● **Required work**: For every line in the material, output its text exactly and exclude any image it holds.

● **Data for the task**:
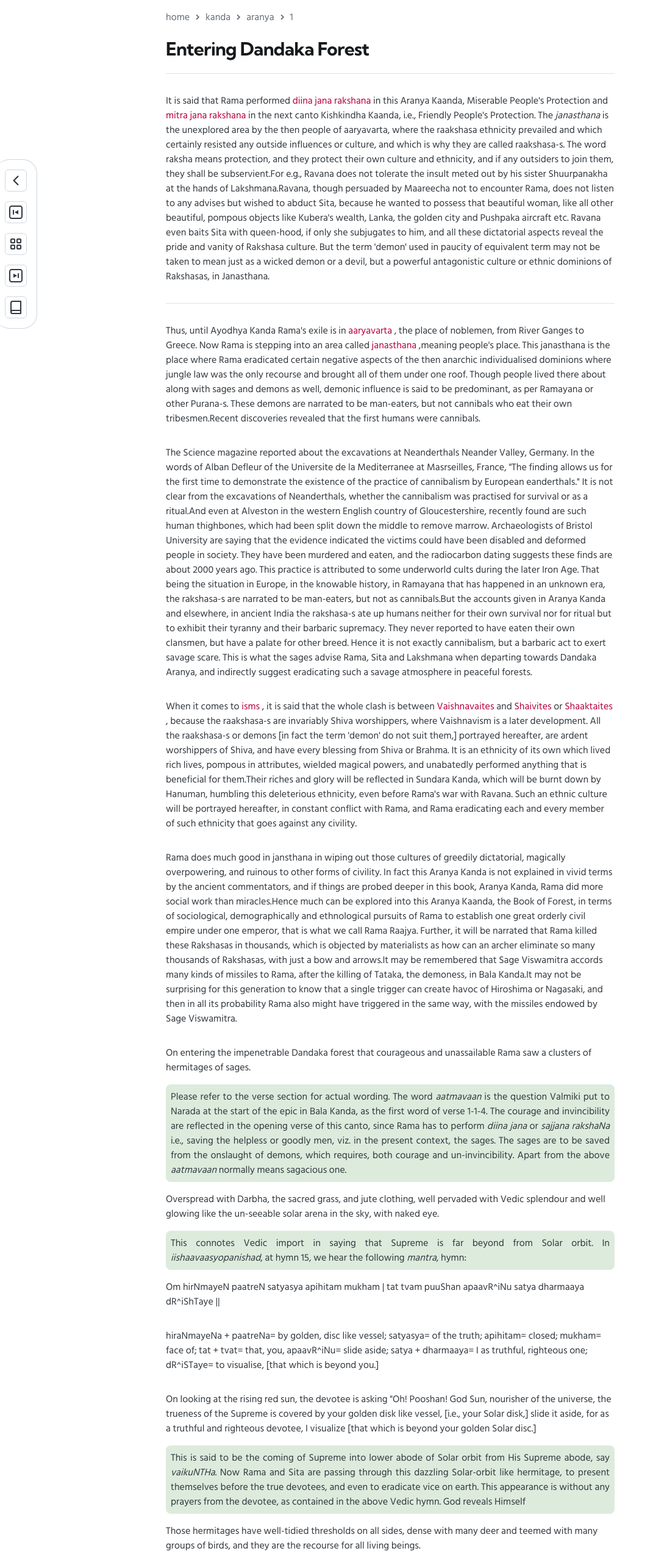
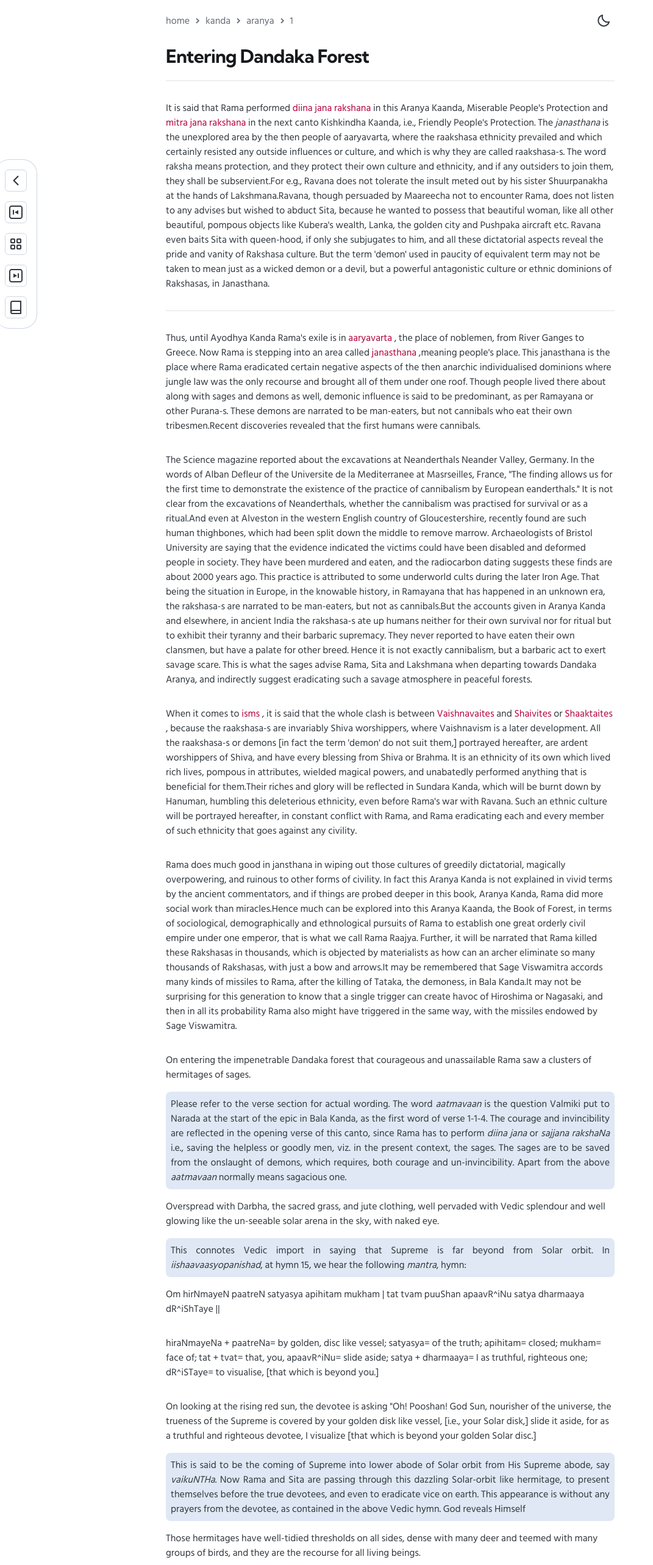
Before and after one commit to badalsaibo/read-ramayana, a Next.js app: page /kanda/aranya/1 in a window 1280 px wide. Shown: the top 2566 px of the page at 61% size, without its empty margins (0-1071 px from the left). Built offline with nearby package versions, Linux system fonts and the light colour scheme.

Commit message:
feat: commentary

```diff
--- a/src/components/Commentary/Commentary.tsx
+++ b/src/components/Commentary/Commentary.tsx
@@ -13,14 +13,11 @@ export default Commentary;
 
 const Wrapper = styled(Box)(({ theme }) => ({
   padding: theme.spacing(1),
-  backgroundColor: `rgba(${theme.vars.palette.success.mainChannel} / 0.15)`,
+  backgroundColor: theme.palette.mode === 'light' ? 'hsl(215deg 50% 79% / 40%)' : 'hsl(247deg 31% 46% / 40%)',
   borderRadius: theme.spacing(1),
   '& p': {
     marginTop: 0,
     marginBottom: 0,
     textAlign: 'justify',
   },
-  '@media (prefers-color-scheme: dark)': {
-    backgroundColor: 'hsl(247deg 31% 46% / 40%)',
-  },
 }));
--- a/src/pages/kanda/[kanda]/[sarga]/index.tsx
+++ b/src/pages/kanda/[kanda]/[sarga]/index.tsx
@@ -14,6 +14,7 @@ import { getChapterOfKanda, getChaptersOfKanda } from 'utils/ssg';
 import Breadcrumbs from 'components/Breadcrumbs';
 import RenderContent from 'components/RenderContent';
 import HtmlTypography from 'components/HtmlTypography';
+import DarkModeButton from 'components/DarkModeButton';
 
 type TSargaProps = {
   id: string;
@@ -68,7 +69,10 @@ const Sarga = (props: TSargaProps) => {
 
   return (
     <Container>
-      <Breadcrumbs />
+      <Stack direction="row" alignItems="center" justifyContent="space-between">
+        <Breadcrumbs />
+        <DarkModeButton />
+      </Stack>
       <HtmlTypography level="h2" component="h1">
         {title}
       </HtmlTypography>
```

● **Written solution**:
Before and after one commit to badalsaibo/read-ramayana, a Next.js app: page /kanda/aranya/1 in a window 1280 px wide. Shown: the top 2566 px of the page at 61% size, without its empty margins (0-1071 px from the left). Built offline with nearby package versions, Linux system fonts and the light colour scheme.

Commit message:
feat: commentary

```diff
--- a/src/components/Commentary/Commentary.tsx
+++ b/src/components/Commentary/Commentary.tsx
@@ -13,14 +13,11 @@ export default Commentary;
 
 const Wrapper = styled(Box)(({ theme }) => ({
   padding: theme.spacing(1),
-  backgroundColor: `rgba(${theme.vars.palette.success.mainChannel} / 0.15)`,
+  backgroundColor: theme.palette.mode === 'light' ? 'hsl(215deg 50% 79% / 40%)' : 'hsl(247deg 31% 46% / 40%)',
   borderRadius: theme.spacing(1),
   '& p': {
     marginTop: 0,
     marginBottom: 0,
     textAlign: 'justify',
   },
-  '@media (prefers-color-scheme: dark)': {
-    backgroundColor: 'hsl(247deg 31% 46% / 40%)',
-  },
 }));
--- a/src/pages/kanda/[kanda]/[sarga]/index.tsx
+++ b/src/pages/kanda/[kanda]/[sarga]/index.tsx
@@ -14,6 +14,7 @@ import { getChapterOfKanda, getChaptersOfKanda } from 'utils/ssg';
 import Breadcrumbs from 'components/Breadcrumbs';
 import RenderContent from 'components/RenderContent';
 import HtmlTypography from 'components/HtmlTypography';
+import DarkModeButton from 'components/DarkModeButton';
 
 type TSargaProps = {
   id: string;
@@ -68,7 +69,10 @@ const Sarga = (props: TSargaProps) => {
 
   return (
     <Container>
-      <Breadcrumbs />
+      <Stack direction="row" alignItems="center" justifyContent="space-between">
+        <Breadcrumbs />
+        <DarkModeButton />
+      </Stack>
       <HtmlTypography level="h2" component="h1">
         {title}
       </HtmlTypography>
```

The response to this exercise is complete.